◆ Assignment
Pull every line that includes the word "objects" out of the data below and copy it.

Extracted records
____
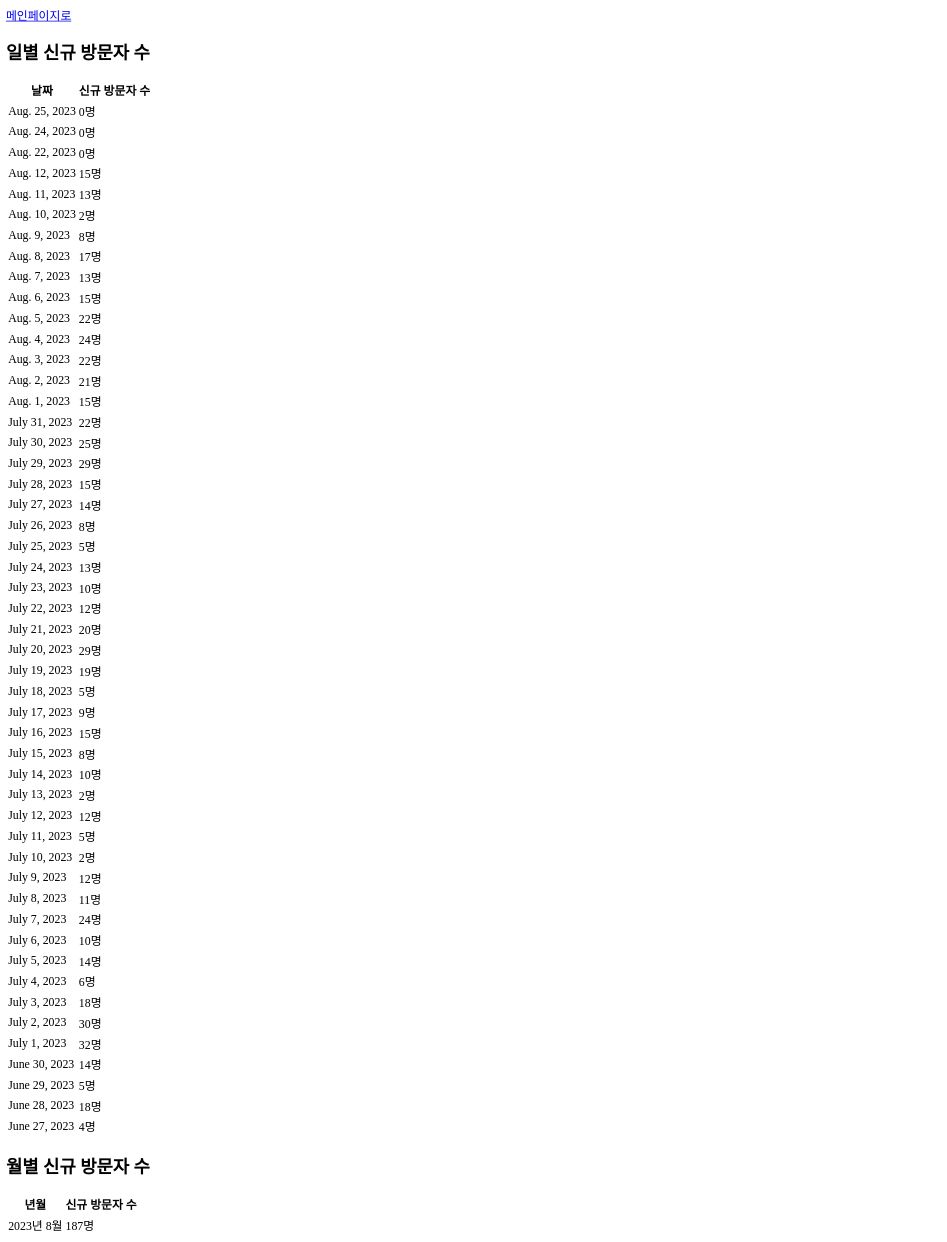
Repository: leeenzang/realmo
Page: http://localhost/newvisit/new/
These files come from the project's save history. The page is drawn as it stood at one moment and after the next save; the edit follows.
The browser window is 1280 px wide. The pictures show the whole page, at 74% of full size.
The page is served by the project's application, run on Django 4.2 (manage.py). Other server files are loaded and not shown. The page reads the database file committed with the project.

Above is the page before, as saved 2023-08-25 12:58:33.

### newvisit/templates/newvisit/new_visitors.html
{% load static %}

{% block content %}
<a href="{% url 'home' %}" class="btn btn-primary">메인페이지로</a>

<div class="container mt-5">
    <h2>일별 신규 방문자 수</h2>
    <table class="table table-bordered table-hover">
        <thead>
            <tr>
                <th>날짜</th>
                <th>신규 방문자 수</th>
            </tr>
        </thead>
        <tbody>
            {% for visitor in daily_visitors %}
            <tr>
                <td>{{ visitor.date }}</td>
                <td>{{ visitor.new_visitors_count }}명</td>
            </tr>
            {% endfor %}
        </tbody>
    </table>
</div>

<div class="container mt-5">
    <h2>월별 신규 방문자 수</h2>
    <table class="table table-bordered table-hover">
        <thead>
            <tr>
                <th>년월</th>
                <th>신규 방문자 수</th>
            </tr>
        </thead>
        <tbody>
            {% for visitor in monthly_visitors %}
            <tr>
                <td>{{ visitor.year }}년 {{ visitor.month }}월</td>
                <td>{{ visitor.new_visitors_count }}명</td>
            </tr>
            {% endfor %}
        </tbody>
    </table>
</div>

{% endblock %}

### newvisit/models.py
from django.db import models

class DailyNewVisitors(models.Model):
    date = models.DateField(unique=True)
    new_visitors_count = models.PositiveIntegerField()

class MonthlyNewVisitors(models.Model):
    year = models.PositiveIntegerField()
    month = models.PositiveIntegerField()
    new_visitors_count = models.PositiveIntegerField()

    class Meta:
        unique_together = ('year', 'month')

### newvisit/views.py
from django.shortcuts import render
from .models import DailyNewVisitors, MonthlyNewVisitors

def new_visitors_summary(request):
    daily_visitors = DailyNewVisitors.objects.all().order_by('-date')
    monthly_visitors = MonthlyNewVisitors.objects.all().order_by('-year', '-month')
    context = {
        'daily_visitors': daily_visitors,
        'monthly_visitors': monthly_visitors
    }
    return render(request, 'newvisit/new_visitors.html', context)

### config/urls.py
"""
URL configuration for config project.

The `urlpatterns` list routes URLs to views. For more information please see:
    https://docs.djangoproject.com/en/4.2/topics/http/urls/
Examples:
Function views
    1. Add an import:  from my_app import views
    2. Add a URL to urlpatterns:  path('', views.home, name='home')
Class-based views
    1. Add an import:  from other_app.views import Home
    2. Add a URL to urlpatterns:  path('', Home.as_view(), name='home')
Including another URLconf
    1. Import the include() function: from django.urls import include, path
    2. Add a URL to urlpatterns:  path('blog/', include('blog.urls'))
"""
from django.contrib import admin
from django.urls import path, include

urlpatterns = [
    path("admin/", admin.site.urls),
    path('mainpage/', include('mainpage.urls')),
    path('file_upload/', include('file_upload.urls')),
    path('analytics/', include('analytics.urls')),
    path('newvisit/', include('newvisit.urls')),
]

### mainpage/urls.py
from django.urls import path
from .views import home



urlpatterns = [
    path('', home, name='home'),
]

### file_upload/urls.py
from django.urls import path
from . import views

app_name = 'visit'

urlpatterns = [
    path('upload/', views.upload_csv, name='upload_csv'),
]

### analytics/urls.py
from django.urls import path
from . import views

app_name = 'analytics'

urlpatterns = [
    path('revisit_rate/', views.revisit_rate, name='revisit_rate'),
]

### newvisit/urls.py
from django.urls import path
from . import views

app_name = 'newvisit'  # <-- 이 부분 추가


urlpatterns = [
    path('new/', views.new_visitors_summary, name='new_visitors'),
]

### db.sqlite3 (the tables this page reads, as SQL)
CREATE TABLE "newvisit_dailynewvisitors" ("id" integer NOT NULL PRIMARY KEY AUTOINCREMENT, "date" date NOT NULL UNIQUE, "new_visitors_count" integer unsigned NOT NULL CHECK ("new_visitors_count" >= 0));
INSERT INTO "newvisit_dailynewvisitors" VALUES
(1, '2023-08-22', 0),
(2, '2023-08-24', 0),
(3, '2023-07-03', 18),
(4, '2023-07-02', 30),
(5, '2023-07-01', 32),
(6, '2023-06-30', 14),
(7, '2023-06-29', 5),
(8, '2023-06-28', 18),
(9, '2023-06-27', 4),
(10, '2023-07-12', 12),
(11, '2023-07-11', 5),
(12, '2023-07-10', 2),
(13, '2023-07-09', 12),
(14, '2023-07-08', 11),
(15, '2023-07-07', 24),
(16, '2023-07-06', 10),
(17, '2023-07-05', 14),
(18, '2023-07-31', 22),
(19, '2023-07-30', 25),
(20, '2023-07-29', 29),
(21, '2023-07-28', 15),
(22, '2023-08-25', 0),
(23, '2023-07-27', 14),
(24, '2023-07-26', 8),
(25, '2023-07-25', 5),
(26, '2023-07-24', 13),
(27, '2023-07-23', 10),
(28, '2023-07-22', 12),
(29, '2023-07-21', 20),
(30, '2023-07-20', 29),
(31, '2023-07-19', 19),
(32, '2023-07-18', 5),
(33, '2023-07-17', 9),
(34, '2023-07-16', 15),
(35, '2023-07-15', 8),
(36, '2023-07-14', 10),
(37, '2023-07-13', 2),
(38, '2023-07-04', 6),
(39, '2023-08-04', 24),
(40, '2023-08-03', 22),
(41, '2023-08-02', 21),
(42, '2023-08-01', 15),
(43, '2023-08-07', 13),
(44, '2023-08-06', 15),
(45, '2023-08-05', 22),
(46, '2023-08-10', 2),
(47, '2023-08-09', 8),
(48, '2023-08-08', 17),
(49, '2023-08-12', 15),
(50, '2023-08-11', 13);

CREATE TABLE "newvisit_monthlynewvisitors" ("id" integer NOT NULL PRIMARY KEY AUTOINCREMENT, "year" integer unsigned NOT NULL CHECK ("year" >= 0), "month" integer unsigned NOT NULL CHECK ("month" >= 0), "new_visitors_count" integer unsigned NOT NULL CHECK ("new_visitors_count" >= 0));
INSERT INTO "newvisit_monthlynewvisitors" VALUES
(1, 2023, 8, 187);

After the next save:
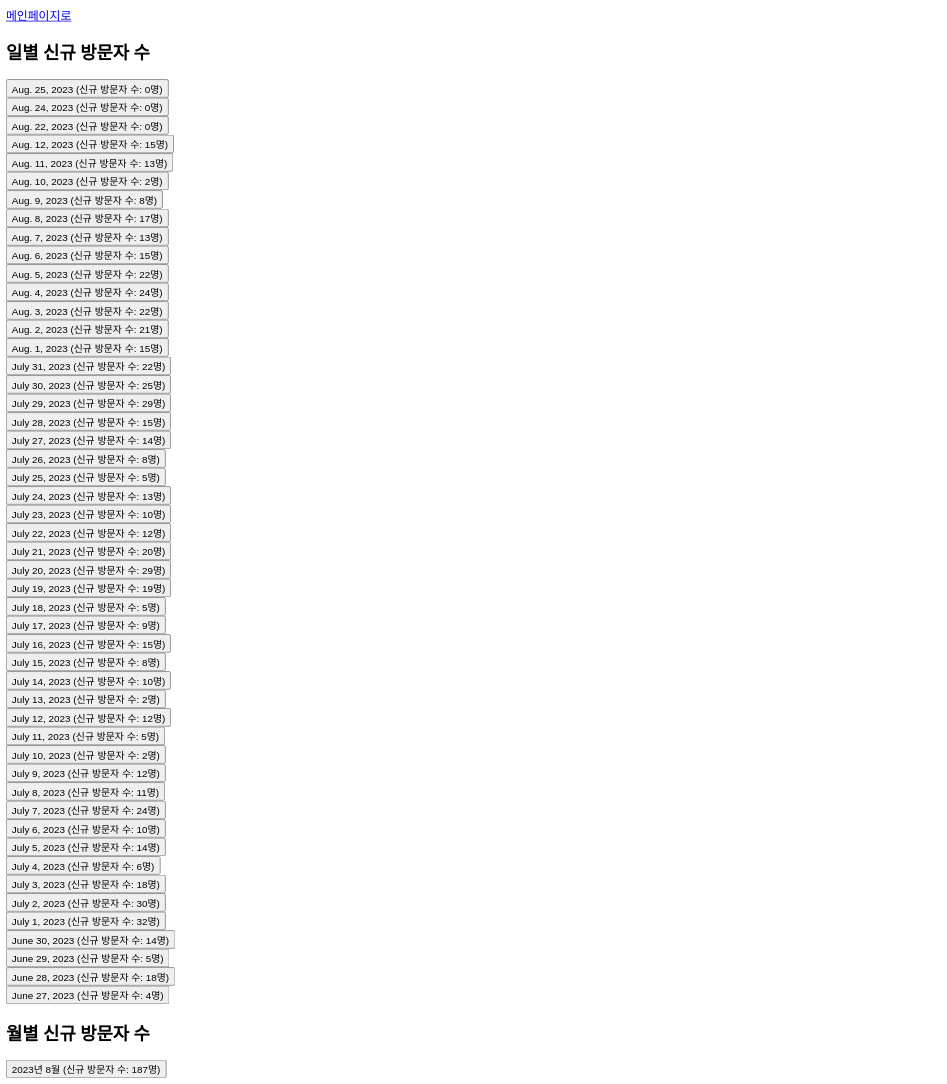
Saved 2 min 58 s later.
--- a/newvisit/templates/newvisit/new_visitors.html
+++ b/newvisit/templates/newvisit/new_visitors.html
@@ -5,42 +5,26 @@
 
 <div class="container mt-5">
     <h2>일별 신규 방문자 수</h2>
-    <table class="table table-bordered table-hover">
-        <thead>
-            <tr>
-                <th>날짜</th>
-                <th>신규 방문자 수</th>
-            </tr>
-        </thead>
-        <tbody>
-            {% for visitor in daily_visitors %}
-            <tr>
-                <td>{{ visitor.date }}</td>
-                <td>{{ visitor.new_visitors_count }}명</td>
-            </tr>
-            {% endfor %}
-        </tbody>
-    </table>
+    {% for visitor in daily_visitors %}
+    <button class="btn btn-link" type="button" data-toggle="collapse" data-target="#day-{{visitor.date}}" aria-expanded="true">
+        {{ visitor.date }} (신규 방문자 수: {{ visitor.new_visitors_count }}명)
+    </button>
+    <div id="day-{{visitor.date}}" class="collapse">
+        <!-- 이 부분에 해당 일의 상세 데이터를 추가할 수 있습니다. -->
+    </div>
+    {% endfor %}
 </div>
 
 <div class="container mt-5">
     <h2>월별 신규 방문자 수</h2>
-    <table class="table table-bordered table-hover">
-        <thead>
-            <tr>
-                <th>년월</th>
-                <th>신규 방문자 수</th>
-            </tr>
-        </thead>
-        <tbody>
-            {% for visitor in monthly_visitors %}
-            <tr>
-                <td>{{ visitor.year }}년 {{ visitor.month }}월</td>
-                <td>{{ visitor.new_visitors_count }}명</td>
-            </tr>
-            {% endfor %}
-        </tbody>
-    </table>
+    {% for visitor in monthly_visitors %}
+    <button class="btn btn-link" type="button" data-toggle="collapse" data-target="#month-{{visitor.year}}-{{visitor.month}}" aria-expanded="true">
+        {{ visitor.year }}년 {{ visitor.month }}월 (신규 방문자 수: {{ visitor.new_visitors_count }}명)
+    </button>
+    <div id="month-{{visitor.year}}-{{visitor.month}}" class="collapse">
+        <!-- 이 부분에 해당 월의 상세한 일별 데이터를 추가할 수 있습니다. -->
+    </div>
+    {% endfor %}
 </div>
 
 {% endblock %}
____
◆ Answer space
    daily_visitors = DailyNewVisitors.objects.all().order_by('-date')
    monthly_visitors = MonthlyNewVisitors.objects.all().order_by('-year', '-month')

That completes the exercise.